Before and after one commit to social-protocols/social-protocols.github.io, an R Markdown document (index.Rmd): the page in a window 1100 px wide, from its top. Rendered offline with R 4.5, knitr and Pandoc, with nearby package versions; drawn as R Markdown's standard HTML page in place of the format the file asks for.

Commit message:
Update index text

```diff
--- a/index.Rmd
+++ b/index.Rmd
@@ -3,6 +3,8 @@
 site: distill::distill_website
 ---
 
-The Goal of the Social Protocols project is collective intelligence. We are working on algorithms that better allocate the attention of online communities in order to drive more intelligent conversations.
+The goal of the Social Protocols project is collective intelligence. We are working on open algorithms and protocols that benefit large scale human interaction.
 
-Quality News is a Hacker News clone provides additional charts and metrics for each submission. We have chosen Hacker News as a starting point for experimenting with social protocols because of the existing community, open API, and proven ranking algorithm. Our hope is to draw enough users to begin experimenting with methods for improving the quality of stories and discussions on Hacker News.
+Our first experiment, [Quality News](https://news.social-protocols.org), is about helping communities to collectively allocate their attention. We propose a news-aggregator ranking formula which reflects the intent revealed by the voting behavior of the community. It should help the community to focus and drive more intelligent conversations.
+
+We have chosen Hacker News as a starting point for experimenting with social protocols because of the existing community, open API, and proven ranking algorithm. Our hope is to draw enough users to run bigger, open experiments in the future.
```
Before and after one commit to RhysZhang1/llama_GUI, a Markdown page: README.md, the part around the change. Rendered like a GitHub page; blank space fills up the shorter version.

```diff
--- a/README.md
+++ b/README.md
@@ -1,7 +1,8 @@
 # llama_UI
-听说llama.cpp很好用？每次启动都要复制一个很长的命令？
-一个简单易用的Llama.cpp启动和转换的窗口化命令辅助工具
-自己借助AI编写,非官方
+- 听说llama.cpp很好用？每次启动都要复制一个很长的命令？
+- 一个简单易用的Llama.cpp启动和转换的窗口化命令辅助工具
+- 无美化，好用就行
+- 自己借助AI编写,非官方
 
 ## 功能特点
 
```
········
_INSTRUCTIONS FOR THE TASK_:
Restate each record above exactly, leaving nothing out.

_YOUR RESPONSE_:
Before and after one commit to social-protocols/social-protocols.github.io, an R Markdown document (index.Rmd): the page in a window 1100 px wide, from its top. Rendered offline with R 4.5, knitr and Pandoc, with nearby package versions; drawn as R Markdown's standard HTML page in place of the format the file asks for.

Commit message:
Update index text

```diff
--- a/index.Rmd
+++ b/index.Rmd
@@ -3,6 +3,8 @@
 site: distill::distill_website
 ---
 
-The Goal of the Social Protocols project is collective intelligence. We are working on algorithms that better allocate the attention of online communities in order to drive more intelligent conversations.
+The goal of the Social Protocols project is collective intelligence. We are working on open algorithms and protocols that benefit large scale human interaction.
 
-Quality News is a Hacker News clone provides additional charts and metrics for each submission. We have chosen Hacker News as a starting point for experimenting with social protocols because of the existing community, open API, and proven ranking algorithm. Our hope is to draw enough users to begin experimenting with methods for improving the quality of stories and discussions on Hacker News.
+Our first experiment, [Quality News](https://news.social-protocols.org), is about helping communities to collectively allocate their attention. We propose a news-aggregator ranking formula which reflects the intent revealed by the voting behavior of the community. It should help the community to focus and drive more intelligent conversations.
+
+We have chosen Hacker News as a starting point for experimenting with social protocols because of the existing community, open API, and proven ranking algorithm. Our hope is to draw enough users to run bigger, open experiments in the future.
```
Before and after one commit to RhysZhang1/llama_GUI, a Markdown page: README.md, the part around the change. Rendered like a GitHub page; blank space fills up the shorter version.

```diff
--- a/README.md
+++ b/README.md
@@ -1,7 +1,8 @@
 # llama_UI
-听说llama.cpp很好用？每次启动都要复制一个很长的命令？
-一个简单易用的Llama.cpp启动和转换的窗口化命令辅助工具
-自己借助AI编写,非官方
+- 听说llama.cpp很好用？每次启动都要复制一个很长的命令？
+- 一个简单易用的Llama.cpp启动和转换的窗口化命令辅助工具
+- 无美化，好用就行
+- 自己借助AI编写,非官方
 
 ## 功能特点
 
```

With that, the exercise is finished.